Collected data:
☆ ☆ ☆ ☆ ☆ ☆ ☆

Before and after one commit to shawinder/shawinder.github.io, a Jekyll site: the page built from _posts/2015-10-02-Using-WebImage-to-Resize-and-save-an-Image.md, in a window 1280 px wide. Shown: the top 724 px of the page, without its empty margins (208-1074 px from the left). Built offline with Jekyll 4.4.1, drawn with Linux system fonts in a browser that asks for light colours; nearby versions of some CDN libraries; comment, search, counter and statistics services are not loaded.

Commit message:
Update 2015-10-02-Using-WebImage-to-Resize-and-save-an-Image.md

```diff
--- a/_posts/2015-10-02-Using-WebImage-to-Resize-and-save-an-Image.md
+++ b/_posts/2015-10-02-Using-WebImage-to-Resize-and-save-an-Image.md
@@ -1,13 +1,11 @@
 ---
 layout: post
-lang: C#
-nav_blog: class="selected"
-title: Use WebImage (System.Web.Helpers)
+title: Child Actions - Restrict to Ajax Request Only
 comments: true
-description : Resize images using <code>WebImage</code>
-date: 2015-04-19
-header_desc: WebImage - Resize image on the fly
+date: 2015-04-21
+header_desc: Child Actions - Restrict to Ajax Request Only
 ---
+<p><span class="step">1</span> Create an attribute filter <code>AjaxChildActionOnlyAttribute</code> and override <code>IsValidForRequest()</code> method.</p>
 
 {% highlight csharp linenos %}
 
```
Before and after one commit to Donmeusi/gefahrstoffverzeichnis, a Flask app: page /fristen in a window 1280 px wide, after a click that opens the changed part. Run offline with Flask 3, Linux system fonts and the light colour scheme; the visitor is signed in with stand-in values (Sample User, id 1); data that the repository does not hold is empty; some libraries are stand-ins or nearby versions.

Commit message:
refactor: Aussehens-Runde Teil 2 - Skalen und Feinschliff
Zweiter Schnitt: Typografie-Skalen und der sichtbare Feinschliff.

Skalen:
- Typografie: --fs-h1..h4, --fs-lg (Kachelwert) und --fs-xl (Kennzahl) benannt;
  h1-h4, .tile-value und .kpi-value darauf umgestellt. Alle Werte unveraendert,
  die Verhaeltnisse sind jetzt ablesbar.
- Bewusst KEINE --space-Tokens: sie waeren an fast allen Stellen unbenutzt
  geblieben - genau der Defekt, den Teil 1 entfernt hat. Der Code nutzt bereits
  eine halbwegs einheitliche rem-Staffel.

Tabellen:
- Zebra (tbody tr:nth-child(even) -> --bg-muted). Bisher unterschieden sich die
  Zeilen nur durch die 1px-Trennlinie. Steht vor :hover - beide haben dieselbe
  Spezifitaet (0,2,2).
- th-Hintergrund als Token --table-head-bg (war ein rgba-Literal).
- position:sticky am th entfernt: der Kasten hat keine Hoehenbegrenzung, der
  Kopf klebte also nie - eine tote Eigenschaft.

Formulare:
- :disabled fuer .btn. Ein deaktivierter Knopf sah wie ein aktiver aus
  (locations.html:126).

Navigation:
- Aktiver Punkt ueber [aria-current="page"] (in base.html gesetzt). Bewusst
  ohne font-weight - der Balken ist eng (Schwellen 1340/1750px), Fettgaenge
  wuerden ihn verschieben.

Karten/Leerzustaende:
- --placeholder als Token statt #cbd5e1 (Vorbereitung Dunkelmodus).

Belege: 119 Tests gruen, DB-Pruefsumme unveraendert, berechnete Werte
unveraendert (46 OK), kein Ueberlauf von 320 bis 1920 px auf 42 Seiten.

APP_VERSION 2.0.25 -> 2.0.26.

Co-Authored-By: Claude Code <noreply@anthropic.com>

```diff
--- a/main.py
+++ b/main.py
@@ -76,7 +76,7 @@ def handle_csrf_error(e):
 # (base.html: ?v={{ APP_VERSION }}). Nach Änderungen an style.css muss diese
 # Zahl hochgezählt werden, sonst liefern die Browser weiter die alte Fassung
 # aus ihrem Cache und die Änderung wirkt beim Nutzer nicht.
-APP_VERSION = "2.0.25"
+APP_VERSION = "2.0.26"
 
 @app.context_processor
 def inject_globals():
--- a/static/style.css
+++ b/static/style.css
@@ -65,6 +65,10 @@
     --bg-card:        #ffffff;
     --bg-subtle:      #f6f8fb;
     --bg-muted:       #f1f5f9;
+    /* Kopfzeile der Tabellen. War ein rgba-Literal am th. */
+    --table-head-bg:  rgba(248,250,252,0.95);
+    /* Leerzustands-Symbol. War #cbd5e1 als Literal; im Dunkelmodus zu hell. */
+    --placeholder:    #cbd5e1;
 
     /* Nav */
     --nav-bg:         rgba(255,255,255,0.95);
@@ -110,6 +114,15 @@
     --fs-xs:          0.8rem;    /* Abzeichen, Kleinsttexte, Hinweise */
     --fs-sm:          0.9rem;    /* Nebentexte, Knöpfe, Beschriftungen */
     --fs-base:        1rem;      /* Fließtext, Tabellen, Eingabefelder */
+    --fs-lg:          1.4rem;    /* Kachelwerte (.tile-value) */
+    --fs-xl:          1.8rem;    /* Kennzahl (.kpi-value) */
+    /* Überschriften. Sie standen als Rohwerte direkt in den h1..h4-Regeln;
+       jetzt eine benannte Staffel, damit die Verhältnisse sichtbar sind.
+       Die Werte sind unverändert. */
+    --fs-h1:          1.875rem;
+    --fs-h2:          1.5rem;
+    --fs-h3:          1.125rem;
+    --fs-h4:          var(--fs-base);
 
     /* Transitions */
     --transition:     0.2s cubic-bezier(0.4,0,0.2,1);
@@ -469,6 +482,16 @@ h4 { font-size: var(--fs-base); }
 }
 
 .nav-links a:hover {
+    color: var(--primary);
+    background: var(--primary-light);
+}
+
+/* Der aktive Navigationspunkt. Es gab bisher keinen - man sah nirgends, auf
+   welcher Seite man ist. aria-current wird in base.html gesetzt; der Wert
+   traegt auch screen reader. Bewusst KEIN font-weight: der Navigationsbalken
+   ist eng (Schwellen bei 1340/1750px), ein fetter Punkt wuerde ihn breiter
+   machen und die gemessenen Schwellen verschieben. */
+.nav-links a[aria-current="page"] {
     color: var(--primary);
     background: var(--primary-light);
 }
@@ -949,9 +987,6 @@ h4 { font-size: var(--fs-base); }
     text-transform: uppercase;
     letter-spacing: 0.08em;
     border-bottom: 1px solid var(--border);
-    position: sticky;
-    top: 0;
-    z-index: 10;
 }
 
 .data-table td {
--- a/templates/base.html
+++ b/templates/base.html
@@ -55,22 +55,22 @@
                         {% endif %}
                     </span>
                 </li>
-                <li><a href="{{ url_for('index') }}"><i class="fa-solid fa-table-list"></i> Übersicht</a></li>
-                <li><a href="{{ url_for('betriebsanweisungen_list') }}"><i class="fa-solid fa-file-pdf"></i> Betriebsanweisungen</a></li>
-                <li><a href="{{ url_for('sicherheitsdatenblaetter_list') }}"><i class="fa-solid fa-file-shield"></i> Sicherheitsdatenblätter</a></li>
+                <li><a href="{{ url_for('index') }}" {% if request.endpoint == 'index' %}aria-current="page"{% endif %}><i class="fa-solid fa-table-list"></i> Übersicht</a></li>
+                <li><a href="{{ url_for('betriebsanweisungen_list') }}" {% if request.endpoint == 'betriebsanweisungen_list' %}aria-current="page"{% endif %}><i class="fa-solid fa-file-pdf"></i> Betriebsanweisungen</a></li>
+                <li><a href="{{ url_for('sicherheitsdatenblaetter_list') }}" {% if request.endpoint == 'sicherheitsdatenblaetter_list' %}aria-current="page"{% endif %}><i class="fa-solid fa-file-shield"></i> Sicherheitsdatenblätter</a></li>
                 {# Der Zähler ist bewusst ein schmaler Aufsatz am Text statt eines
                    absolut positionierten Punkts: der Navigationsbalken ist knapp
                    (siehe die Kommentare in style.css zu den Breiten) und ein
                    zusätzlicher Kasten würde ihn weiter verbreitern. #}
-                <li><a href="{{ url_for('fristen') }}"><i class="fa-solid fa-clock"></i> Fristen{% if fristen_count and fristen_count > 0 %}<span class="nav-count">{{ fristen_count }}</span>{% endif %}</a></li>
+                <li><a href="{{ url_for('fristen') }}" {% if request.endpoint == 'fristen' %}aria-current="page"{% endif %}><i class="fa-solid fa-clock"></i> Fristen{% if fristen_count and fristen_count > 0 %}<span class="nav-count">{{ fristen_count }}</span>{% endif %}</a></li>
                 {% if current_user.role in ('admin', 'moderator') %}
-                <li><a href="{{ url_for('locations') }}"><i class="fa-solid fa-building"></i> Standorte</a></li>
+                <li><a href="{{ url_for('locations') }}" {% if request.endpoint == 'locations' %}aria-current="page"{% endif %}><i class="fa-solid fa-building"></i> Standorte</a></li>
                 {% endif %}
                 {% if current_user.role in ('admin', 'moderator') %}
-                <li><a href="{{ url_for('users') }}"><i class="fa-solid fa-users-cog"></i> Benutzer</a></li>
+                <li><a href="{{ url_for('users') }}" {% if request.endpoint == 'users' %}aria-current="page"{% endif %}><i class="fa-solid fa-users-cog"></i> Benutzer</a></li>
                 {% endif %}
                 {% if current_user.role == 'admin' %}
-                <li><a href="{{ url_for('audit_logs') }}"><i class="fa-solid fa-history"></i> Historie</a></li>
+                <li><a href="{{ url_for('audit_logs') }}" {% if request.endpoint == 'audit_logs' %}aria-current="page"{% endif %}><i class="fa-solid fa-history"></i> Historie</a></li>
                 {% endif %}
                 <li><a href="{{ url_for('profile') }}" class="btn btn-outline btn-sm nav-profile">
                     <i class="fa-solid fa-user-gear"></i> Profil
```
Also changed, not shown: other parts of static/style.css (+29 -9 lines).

☆ ☆ ☆ ☆ ☆ ☆ ☆

** Required work **
Where a line of the records has the string "html", copy that line.

** Written response **
  (locations.html:126).
- Aktiver Punkt ueber [aria-current="page"] (in base.html gesetzt). Bewusst
 # (base.html: ?v={{ APP_VERSION }}). Nach Änderungen an style.css muss diese
+   welcher Seite man ist. aria-current wird in base.html gesetzt; der Wert
--- a/templates/base.html
+++ b/templates/base.html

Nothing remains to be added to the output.